    1. Those root veggies sound kick ass. Thanks!

      1. I do variations of eggplant chickpea stew, changing spices (curry, middle eastern--love cinnamon, thyme/rosemary like a ratatouille, chili), vegetables depending on season (works great w/ winter squash and summer), mood. I serve it over rice or hearty bread to dip in the sauce. It's the best thing to come home to on a cold night--hearty and rich. This is a basic recipe:

        http://www.messyvegetariancook.com/20...

        If you entertain often, I use the crockpot to heat food/drinks and keep them warm. It also does a good bread pudding and keeps it warm for potluck parties.

        1. Oh, my goodness, my dear. You aren't using it to cook your dried beans and other legumes? I'll never do them any other way. Really increases flavor. Chickpeas in particular just blossom in their savoriness.

          1 Reply
          1. re: lemons

            You know, I tried using it to cook split pea soup and they were still rock hard after nearly 12 hours. So I gave up and made the soup on the stove -- it was done in 30 minutes. I don't dare try it with beans, which take much longer to cook than peas...
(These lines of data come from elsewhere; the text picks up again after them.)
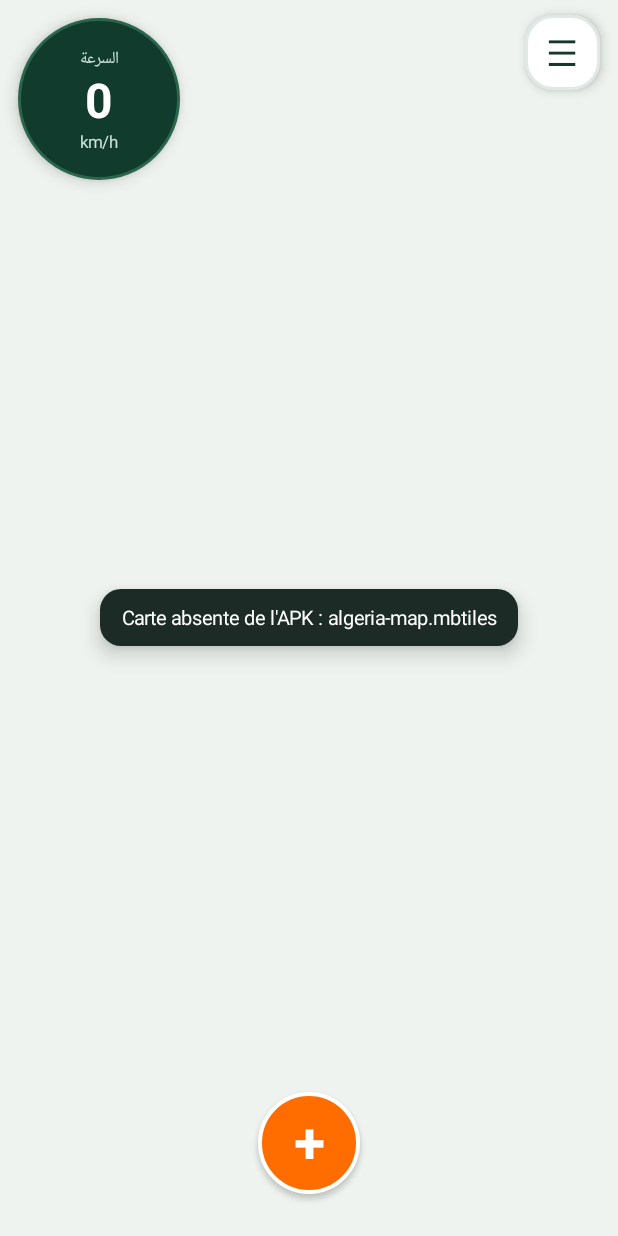
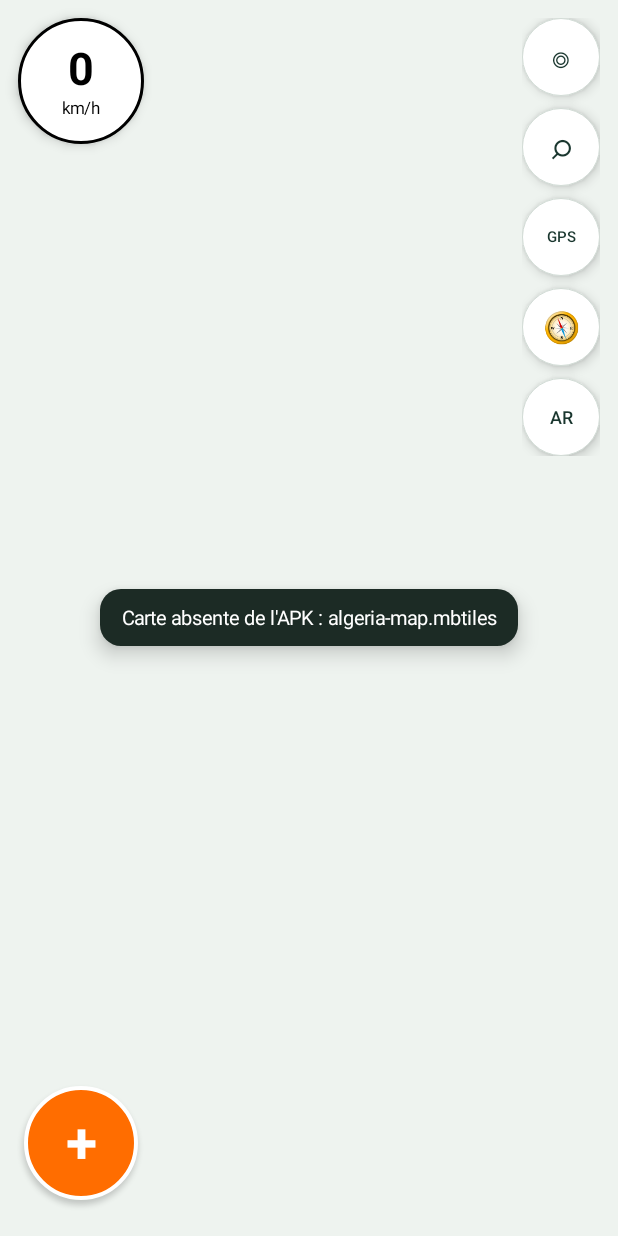
Before and after one commit to SamEntertainmentGroup/tariki, an Android app: the screen it shows after launch (MainActivity), on a phone screen of 412 x 824 dp. Run offline under Robolectric (Android 15) with nearby library versions, the light colour scheme and no system bars; libraries missing offline, so code that uses them is left out: org.maplibre.android; network calls fail; 9 statements that could not run were skipped.

Commit message:
Add files via upload

```diff
--- a/android/app/src/main/java/com/dztrafic/carte/MainActivity.kt
+++ b/android/app/src/main/java/com/dztrafic/carte/MainActivity.kt
@@ -78,7 +78,6 @@ class MainActivity : Activity() {
     private lateinit var mapView: MapView
     private lateinit var status: TextView
     private lateinit var speedText: TextView
-    private lateinit var speedTitle: TextView
     private lateinit var confirmTitle: TextView
     private lateinit var gpsBanner: TextView
     private lateinit var voyant: TextView
@@ -86,8 +85,6 @@ class MainActivity : Activity() {
     private lateinit var languageButton: Button
     private lateinit var modeButton: Button
     private lateinit var trackingButton: Button
-    private lateinit var controlsPanel: LinearLayout
-    private lateinit var menuToggleButton: Button
     private var map: MapLibreMap? = null
     private var mapUrl = ""
     private var language = LabelLanguage.ARABIC
@@ -156,37 +153,31 @@ class MainActivity : Activity() {
 
     private fun updateTrackingButton(active: Boolean) {
         if (!::trackingButton.isInitialized) return
-        trackingButton.text = if (active) "GPS ✓" else "GPS ○"
+        trackingButton.text = "GPS"
         trackingButton.setTextColor(if (active) Color.WHITE else Color.rgb(25, 54, 46))
-        trackingButton.background = rounded(
-            if (active) Color.rgb(19, 110, 76) else Color.WHITE,
-            16,
-            if (active) Color.rgb(19, 110, 76) else Color.rgb(225, 233, 229),
-        )
+        trackingButton.background = GradientDrawable().apply {
+            shape = GradientDrawable.OVAL
+            setColor(if (active) Color.rgb(19, 110, 76) else Color.WHITE)
+            setStroke(dp(1), if (active) Color.rgb(19, 110, 76) else Color.rgb(210, 220, 214))
+        }
     }
 
     private fun buildLayout(): View {
         val root = FrameLayout(this).apply { setBackgroundColor(Color.rgb(238, 243, 239)) }
         root.addView(mapView, FrameLayout.LayoutParams.MATCH_PARENT, FrameLayout.LayoutParams.MATCH_PARENT)
 
-        speedTitle = TextView(this).apply {
-            text = if (language == LabelLanguage.ARABIC) "السرعة" else "VITESSE"
-            textSize = 11f
-            setTextColor(Color.rgb(205, 226, 216))
-            gravity = Gravity.CENTER
-        }
         speedText = TextView(this).apply {
             text = "0"
-            textSize = 32f
+            textSize = 30f
             typeface = android.graphics.Typeface.DEFAULT_BOLD
-            setTextColor(Color.WHITE)
+            setTextColor(Color.BLACK)
             gravity = Gravity.CENTER
             includeFontPadding = false
         }
         val unitText = TextView(this).apply {
             text = "km/h"
             textSize = 11f
-            setTextColor(Color.rgb(205, 226, 216))
+            setTextColor(Color.BLACK)
             gravity = Gravity.CENTER
         }
         val speedPanel = LinearLayout(this).apply {
@@ -194,17 +185,16 @@ class MainActivity : Activity() {
             gravity = Gravity.CENTER
             background = GradientDrawable().apply {
                 shape = GradientDrawable.OVAL
-                setColor(Color.rgb(17, 59, 45))
-                setStroke(dp(2), Color.rgb(43, 101, 76))
+                setColor(Color.WHITE)
+                setStroke(dp(2), Color.BLACK)
             }
-            setPadding(dp(8), dp(8), dp(8), dp(8))
-            addView(speedTitle)
+            setPadding(dp(4), dp(4), dp(4), dp(4))
             addView(speedText)
             addView(unitText)
-            elevation = dp(6).toFloat()
+            elevation = dp(5).toFloat()
         }
         root.addView(speedPanel, FrameLayout.LayoutParams(
-            dp(108), dp(108), Gravity.TOP or Gravity.START,
+            dp(84), dp(84), Gravity.TOP or Gravity.START,
         ).apply { setMargins(dp(12), dp(12), 0, 0) })
 
         voyant = TextView(this).apply {
@@ -279,24 +269,26 @@ class MainActivity : Activity() {
             contentDescription = "الإبلاغ عن خطر"
             setOnClickListener { onReportClicked() }
         }
-        root.addView(reportButton, FrameLayout.LayoutParams(dp(68), dp(68), Gravity.BOTTOM or Gravity.CENTER_HORIZONTAL)
-            .apply { setMargins(0, 0, 0, dp(28)) })
+        root.addView(reportButton, FrameLayout.LayoutParams(dp(76), dp(76), Gravity.BOTTOM or Gravity.START)
+            .apply { setMargins(dp(16), 0, 0, dp(24)) })
 
         languageButton = smallButton(language.buttonText) {
             language = if (language == LabelLanguage.ARABIC) LabelLanguage.FRENCH else LabelLanguage.ARABIC
             languageButton.text = language.buttonText
-            speedTitle.text = if (language == LabelLanguage.ARABIC) "السرعة" else "VITESSE"
             gpsBanner.text = if (language == LabelLanguage.ARABIC) "📡 فعّل نظام تحديد الموقع (GPS)" else "📡 Activez la localisation GPS"
-            modeButton.text = modeText()
+            modeButton.contentDescription = modeText()
             confirmTitle.text = if (language == LabelLanguage.ARABIC) "هل التبليغ صحيح؟" else "Le danger est-il toujours présent ?"
             reloadStyle()
+        }.apply { contentDescription = "Changer la langue" }
+        modeButton = smallButton("🧭") {
+            courseUp = !courseUp
+            modeButton.contentDescription = modeText()
+            applyTracking()
+        }.apply { textSize = 20f; contentDescription = modeText() }
+        trackingButton = smallButton("GPS") { toggleTracking() }.apply {
+            textSize = 10f
+            contentDescription = "Activer ou désactiver le suivi GPS"
         }
-        modeButton = smallButton(modeText()) {
-            courseUp = !courseUp
-            modeButton.text = modeText()
-            applyTracking()
-        }
-        trackingButton = smallButton("GPS ○") { toggleTracking() }
         val recenterButton = smallButton("◎") { applyTracking() }.apply {
             textSize = 24f
             contentDescription = "Recentrer sur ma position"
@@ -305,42 +297,29 @@ class MainActivity : Activity() {
             textSize = 24f
             contentDescription = "Rechercher une ville ou une commune"
         }
-        val creditsButton = smallButton("ⓘ") {
-            AlertDialog.Builder(this@MainActivity)
-                .setTitle(if (language == LabelLanguage.ARABIC) "حول الخريطة" else "À propos de la carte")
-                .setMessage("© OpenStreetMap contributors\nMapLibre")
-                .setPositiveButton(if (language == LabelLanguage.ARABIC) "حسناً" else "OK", null)
-                .show()
-        }.apply { textSize = 20f; contentDescription = "Crédits de la carte" }
-
-        controlsPanel = LinearLayout(this).apply {
+        val roundButtons = listOf(recenterButton, searchButton, trackingButton, modeButton, languageButton)
+        roundButtons.forEach { button ->
+            button.background = GradientDrawable().apply {
+                shape = GradientDrawable.OVAL
+                setColor(Color.WHITE)
+                setStroke(dp(1), Color.rgb(210, 220, 214))
+            }
+            button.elevation = dp(5).toFloat()
+            button.setPadding(dp(2), dp(2), dp(2), dp(2))
+        }
+        val buttons = LinearLayout(this).apply {
             orientation = LinearLayout.VERTICAL
             gravity = Gravity.CENTER
-            setPadding(dp(5), dp(5), dp(5), dp(5))
-            background = rounded(Color.argb(238, 247, 250, 248), 20, Color.rgb(225, 233, 229))
-            elevation = dp(7).toFloat()
-            val entries = listOf(recenterButton, searchButton, trackingButton, modeButton, languageButton, creditsButton)
-            entries.forEach { addView(it, LinearLayout.LayoutParams(dp(62), dp(46)).apply { setMargins(0, 0, 0, dp(5)) }) }
-            getChildAt(childCount - 1)?.let { (it.layoutParams as LinearLayout.LayoutParams).bottomMargin = 0 }
-            visibility = View.GONE
+            roundButtons.forEachIndexed { index, button ->
+                addView(button, LinearLayout.LayoutParams(dp(52), dp(52)).apply {
+                    if (index < roundButtons.lastIndex) bottomMargin = dp(8)
+                })
+            }
         }
-        root.addView(controlsPanel, FrameLayout.LayoutParams(
+        root.addView(buttons, FrameLayout.LayoutParams(
             FrameLayout.LayoutParams.WRAP_CONTENT, FrameLayout.LayoutParams.WRAP_CONTENT,
             Gravity.TOP or Gravity.END,
-        ).apply { setMargins(0, dp(62), dp(12), 0) })
-
-        menuToggleButton = smallButton("☰") {
-            val opening = controlsPanel.visibility != View.VISIBLE
-            controlsPanel.visibility = if (opening) View.VISIBLE else View.GONE
-            menuToggleButton.text = if (opening) "×" else "☰"
-            menuToggleButton.contentDescription = if (opening) "Fermer les commandes" else "Ouvrir les commandes"
-        }.apply {
-            textSize = 24f
-            background = rounded(Color.WHITE, 18, Color.rgb(225, 233, 229))
-            contentDescription = "Ouvrir les commandes"
-        }
-        root.addView(menuToggleButton, FrameLayout.LayoutParams(dp(50), dp(50), Gravity.TOP or Gravity.END)
-            .apply { setMargins(0, dp(10), dp(12), 0) })
+        ).apply { setMargins(0, dp(12), dp(12), 0) })
         return root
     }
 
@@ -615,35 +594,35 @@ class MainActivity : Activity() {
         }
         val subtitle = TextView(this).apply {
             text = if (language == LabelLanguage.ARABIC) "اختر نوع البلاغ الذي تريد مشاركته مع السائقين" else "Choisissez le danger à partager avec les conducteurs"
-            textSize = 13f
+            textSize = 14f
             setTextColor(Color.rgb(100, 116, 107))
             gravity = Gravity.CENTER
-            setPadding(0, dp(12), 0, dp(22))
+            setPadding(dp(4), dp(12), dp(4), dp(26))
         }
         content.addView(title)
         content.addView(subtitle)
 
         AlertTypes.all.forEach { type ->
             val item = LinearLayout(this).apply {
-                orientation = LinearLayout.HORIZONTAL
-                gravity = Gravity.CENTER_VERTICAL
-                background = rounded(Color.rgb(255, 109, 0), 16, Color.rgb(230, 89, 0))
-                setPadding(dp(16), dp(15), dp(16), dp(15))
+                orientation = LinearLayout.VERTICAL
+                gravity = Gravity.CENTER
+                background = rounded(ORANGE, 16, Color.rgb(230, 89, 0))
+                setPadding(dp(10), dp(8), dp(10), dp(8))
                 val icon = TextView(this@MainActivity).apply {
                     text = AlertTypes.emoji(type)
-                    textSize = 25f
+                    textSize = 27f
                     gravity = Gravity.CENTER
                 }
                 val label = TextView(this@MainActivity).apply {
                     text = alertLabel(type)
-                    textSize = 16f
+                    textSize = 17f
                     typeface = android.graphics.Typeface.DEFAULT_BOLD
                     setTextColor(Color.WHITE)
-                    gravity = Gravity.CENTER_VERTICAL
-                    setPadding(dp(12), 0, 0, 0)
+                    gravity = Gravity.CENTER
+                    setPadding(0, dp(2), 0, 0)
                 }
-                addView(icon, LinearLayout.LayoutParams(dp(42), dp(42)))
-                addView(label, LinearLayout.LayoutParams(0, ViewGroup.LayoutParams.WRAP_CONTENT, 1f))
+                addView(icon, LinearLayout.LayoutParams(ViewGroup.LayoutParams.MATCH_PARENT, dp(32)))
+                addView(label, LinearLayout.LayoutParams(ViewGroup.LayoutParams.MATCH_PARENT, ViewGroup.LayoutParams.WRAP_CONTENT))
                 isClickable = true
                 isFocusable = true
                 setOnClickListener {
@@ -651,18 +630,20 @@ class MainActivity : Activity() {
                     confirmReport(type, location.latitude, location.longitude)
                 }
             }
-            content.addView(item, LinearLayout.LayoutParams(ViewGroup.LayoutParams.MATCH_PARENT, ViewGroup.LayoutParams.WRAP_CONTENT)
-                .apply { setMargins(0, 0, 0, dp(13)) })
+            content.addView(item, LinearLayout.LayoutParams(ViewGroup.LayoutParams.MATCH_PARENT, dp(82))
+                .apply { setMargins(0, 0, 0, dp(12)) })
         }
         val cancel = Button(this).apply {
             text = if (language == LabelLanguage.ARABIC) "إلغاء" else "Annuler"
             isAllCaps = false
             setTextColor(Color.WHITE)
             textSize = 16f
-            background = rounded(ORANGE, 16)
+            background = rounded(Color.rgb(104, 116, 109), 16)
             setOnClickListener { dialog.dismiss() }
         }
-        content.addView(cancel, LinearLayout.LayoutParams(ViewGroup.LayoutParams.MATCH_PARENT, dp(54)))
+        content.addView(cancel, LinearLayout.LayoutParams(ViewGroup.LayoutParams.MATCH_PARENT, dp(54)).apply {
+            topMargin = dp(4)
+        })
         dialog = AlertDialog.Builder(this).setView(content).create()
         dialog.setOnShowListener { dialog.window?.setBackgroundDrawableResource(android.R.color.transparent) }
         dialog.show()
```
Also changed, not shown: android/app/src/main/assets/style.json (+83 -13 lines), 1 other file.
          2. About a million soup dishes and any Indian dahl dish. I don't know cooking times but a little experimentation would answer that question.